How does our understanding of World War II change when we confront the history and legacy of the Second World War in East Asia?
In 1931, the Japanese Imperial Army waged war across East Asia and committed war crimes against civilian populations. Facing History and Ourselves, the Education for Social Justice Foundation, and the Alliance for Preserving the Truth of Sino-Japanese War invite you to an educator-led workshop that examines the events leading up to World War II in East Asia, the atrocities committed during the Japanese Imperial Army’s occupation of the city of Nanjing, China in 1937, and the sexual enslavement of “Comfort Women.” We will examine the choices individuals and groups make in the midst of war, the controversy over how history is remembered and who is held accountable for acts of collective violence.
Join us and be equipped to teach this history with its inclusion in the newly adopted California history-social science curriculum frameworks.
In this workshop you will:
- Discover new interdisciplinary teaching strategies that reinforce historical thinking skills and disciplinary literacy

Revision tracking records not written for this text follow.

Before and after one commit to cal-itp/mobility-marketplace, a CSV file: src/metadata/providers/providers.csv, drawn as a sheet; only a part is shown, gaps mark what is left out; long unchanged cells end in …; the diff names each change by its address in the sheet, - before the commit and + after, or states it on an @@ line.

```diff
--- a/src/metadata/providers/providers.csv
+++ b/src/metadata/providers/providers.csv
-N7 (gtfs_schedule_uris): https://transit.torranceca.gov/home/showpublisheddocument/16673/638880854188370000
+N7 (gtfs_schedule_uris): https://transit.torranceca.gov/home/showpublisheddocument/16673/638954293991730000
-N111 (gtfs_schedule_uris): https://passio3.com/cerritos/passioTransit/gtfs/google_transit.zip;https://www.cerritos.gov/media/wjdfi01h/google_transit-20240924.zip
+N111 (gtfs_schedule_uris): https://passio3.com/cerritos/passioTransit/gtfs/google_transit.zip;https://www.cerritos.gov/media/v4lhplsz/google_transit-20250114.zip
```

- Receive free educator resources: The Nanjing Atrocities: Crimes of War by Facing History and Ourselves and “Comfort Women”: History and Issues by the Education for Social Justice Foundation

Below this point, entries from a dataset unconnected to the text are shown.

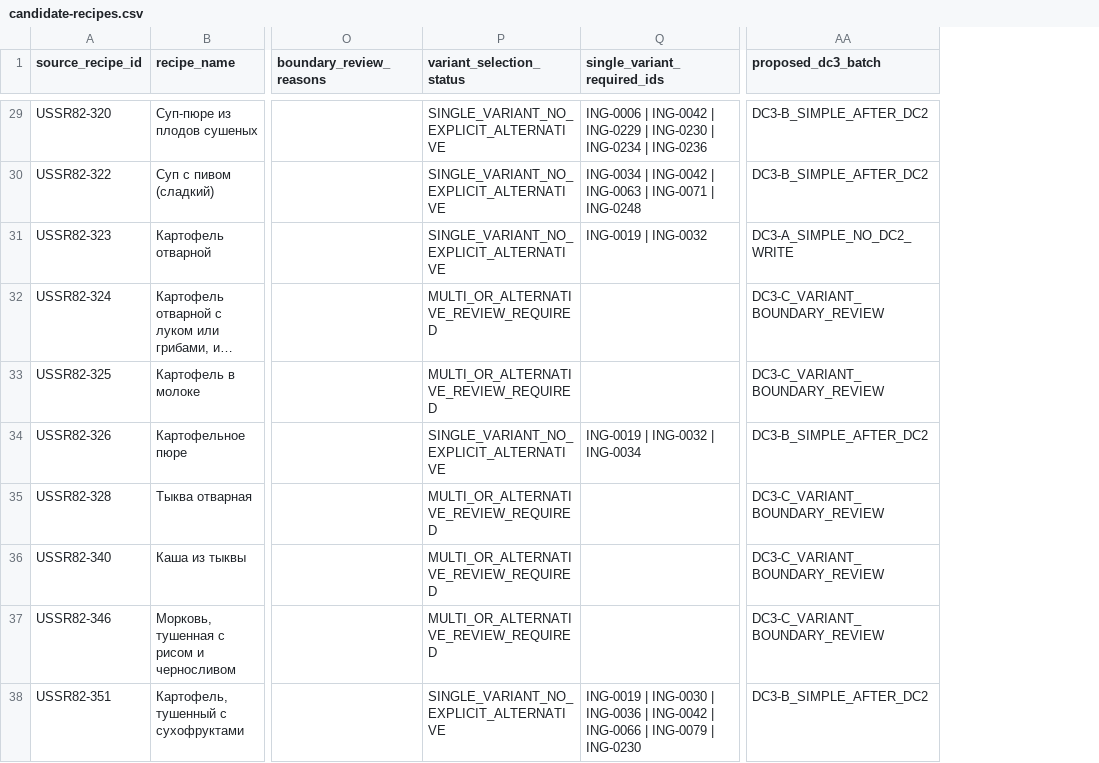
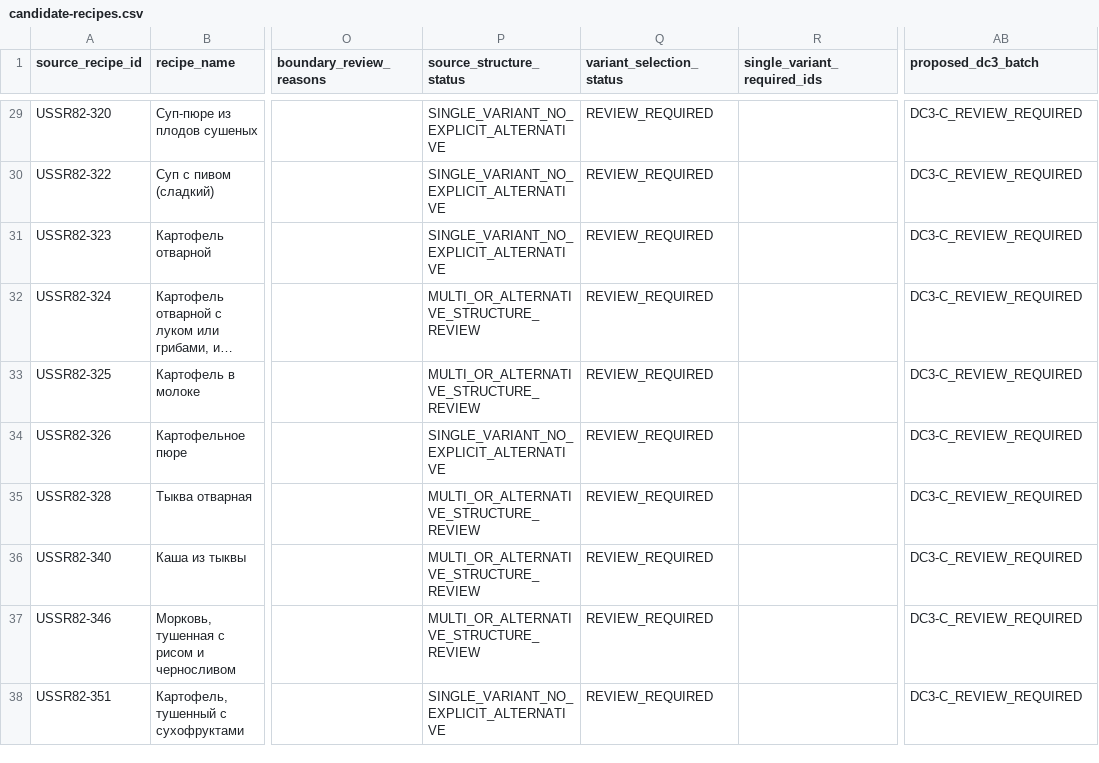
Before and after one commit to Mitronomik/family-food-os, a CSV file: data/curation/data-corpus-v1-dc1/candidate-recipes.csv, drawn as a sheet; only a part is shown, gaps mark what is left out; long unchanged cells end in …; addresses are those after the commit; the diff covers the shown part only; the diff names each change by its address in the sheet, - before the commit and + after, or states it on an @@ line.

```diff
--- a/data/curation/data-corpus-v1-dc1/candidate-recipes.csv
+++ b/data/curation/data-corpus-v1-dc1/candidate-recipes.csv
+column P (source_structure_status), rows 29-38: SINGLE_VARIANT_NO_EXPLICIT_ALTERNATIVE | SINGLE_VARIANT_NO_EXPLICIT_ALTERNATIVE | SINGLE_VARIANT_NO_EXPLICIT_ALTERNATIVE | MULTI_OR_ALTERNATIVE_STRUCTURE_REVIEW | MULTI_OR_ALTERNATIVE_STRUCTURE_REVIEW | SINGLE_VARIANT_NO_EXPLICIT_ALTERNATIVE | MULTI_OR_ALTERNATIVE_STRUCTURE_REVIEW | MULTI_OR_ALTERNATIVE_STRUCTURE_REVIEW | MULTI_OR_ALTERNATIVE_STRUCTURE_REVIEW | SINGLE_VARIANT_NO_EXPLICIT_ALTERNATIVE
-Q29:Q31 (variant_selection_status): SINGLE_VARIANT_NO_EXPLICIT_ALTERNATIVE
+Q29:Q31 (variant_selection_status): REVIEW_REQUIRED
-R29 (single_variant_required_ids): ING-0006 | ING-0042 | ING-0229 | ING-0230 | ING-0234 | ING-0236
+R29 (single_variant_required_ids): (empty)
-AB29:AB30 (proposed_dc3_batch): DC3-B_SIMPLE_AFTER_DC2
+AB29:AB30 (proposed_dc3_batch): DC3-C_REVIEW_REQUIRED
-R30 (single_variant_required_ids): ING-0034 | ING-0042 | ING-0063 | ING-0071 | ING-0248
+R30 (single_variant_required_ids): (empty)
-R31 (single_variant_required_ids): ING-0019 | ING-0032
+R31 (single_variant_required_ids): (empty)
-AB31 (proposed_dc3_batch): DC3-A_SIMPLE_NO_DC2_WRITE
+AB31 (proposed_dc3_batch): DC3-C_REVIEW_REQUIRED
-Q32:Q33 (variant_selection_status): MULTI_OR_ALTERNATIVE_REVIEW_REQUIRED
+Q32:Q33 (variant_selection_status): REVIEW_REQUIRED
-AB32:AB33 (proposed_dc3_batch): DC3-C_VARIANT_BOUNDARY_REVIEW
+AB32:AB33 (proposed_dc3_batch): DC3-C_REVIEW_REQUIRED
-Q34 (variant_selection_status): SINGLE_VARIANT_NO_EXPLICIT_ALTERNATIVE
+Q34 (variant_selection_status): REVIEW_REQUIRED
-R34 (single_variant_required_ids): ING-0019 | ING-0032 | ING-0034
+R34 (single_variant_required_ids): (empty)
-AB34 (proposed_dc3_batch): DC3-B_SIMPLE_AFTER_DC2
+AB34 (proposed_dc3_batch): DC3-C_REVIEW_REQUIRED
-Q35:Q37 (variant_selection_status): MULTI_OR_ALTERNATIVE_REVIEW_REQUIRED
+Q35:Q37 (variant_selection_status): REVIEW_REQUIRED
-AB35:AB37 (proposed_dc3_batch): DC3-C_VARIANT_BOUNDARY_REVIEW
+AB35:AB37 (proposed_dc3_batch): DC3-C_REVIEW_REQUIRED
-Q38 (variant_selection_status): SINGLE_VARIANT_NO_EXPLICIT_ALTERNATIVE
+Q38 (variant_selection_status): REVIEW_REQUIRED
-R38 (single_variant_required_ids): ING-0019 | ING-0030 | ING-0036 | ING-0042 | ING-0066 | ING-0079 | ING-0230
+R38 (single_variant_required_ids): (empty)
-AB38 (proposed_dc3_batch): DC3-B_SIMPLE_AFTER_DC2
+AB38 (proposed_dc3_batch): DC3-C_REVIEW_REQUIRED
```
Also changed, not shown: 132 edited cells elsewhere in this file.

- Become part of the Facing History educator network, with access to a rich slate of educator resources, including unit and lesson plans, study guides, and multimedia
This workshop is appropriate for middle and high school educators and qualifies for 6 professional development hours

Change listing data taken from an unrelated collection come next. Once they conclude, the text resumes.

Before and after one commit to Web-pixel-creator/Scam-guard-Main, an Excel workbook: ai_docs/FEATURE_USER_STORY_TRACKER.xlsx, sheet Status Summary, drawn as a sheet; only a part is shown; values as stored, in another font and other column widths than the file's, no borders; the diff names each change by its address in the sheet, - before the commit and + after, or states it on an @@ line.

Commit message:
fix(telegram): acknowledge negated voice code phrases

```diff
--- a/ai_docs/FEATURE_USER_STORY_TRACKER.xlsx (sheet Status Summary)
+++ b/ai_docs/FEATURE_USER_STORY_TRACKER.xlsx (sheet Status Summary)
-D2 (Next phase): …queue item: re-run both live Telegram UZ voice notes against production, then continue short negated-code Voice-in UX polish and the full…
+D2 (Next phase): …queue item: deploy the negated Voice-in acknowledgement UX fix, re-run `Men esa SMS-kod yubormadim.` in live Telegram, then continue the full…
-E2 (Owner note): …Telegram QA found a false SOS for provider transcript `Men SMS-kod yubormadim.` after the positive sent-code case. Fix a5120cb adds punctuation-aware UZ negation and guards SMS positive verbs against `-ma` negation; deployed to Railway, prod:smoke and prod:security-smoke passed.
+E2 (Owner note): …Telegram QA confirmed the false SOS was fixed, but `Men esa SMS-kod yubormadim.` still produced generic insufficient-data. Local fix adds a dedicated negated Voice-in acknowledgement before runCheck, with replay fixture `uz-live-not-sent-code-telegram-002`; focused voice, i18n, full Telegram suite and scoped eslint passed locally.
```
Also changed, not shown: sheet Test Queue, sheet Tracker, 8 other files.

A light breakfast and lunch will be provided. Please email [email protected] if you have any food allergies or intolerance.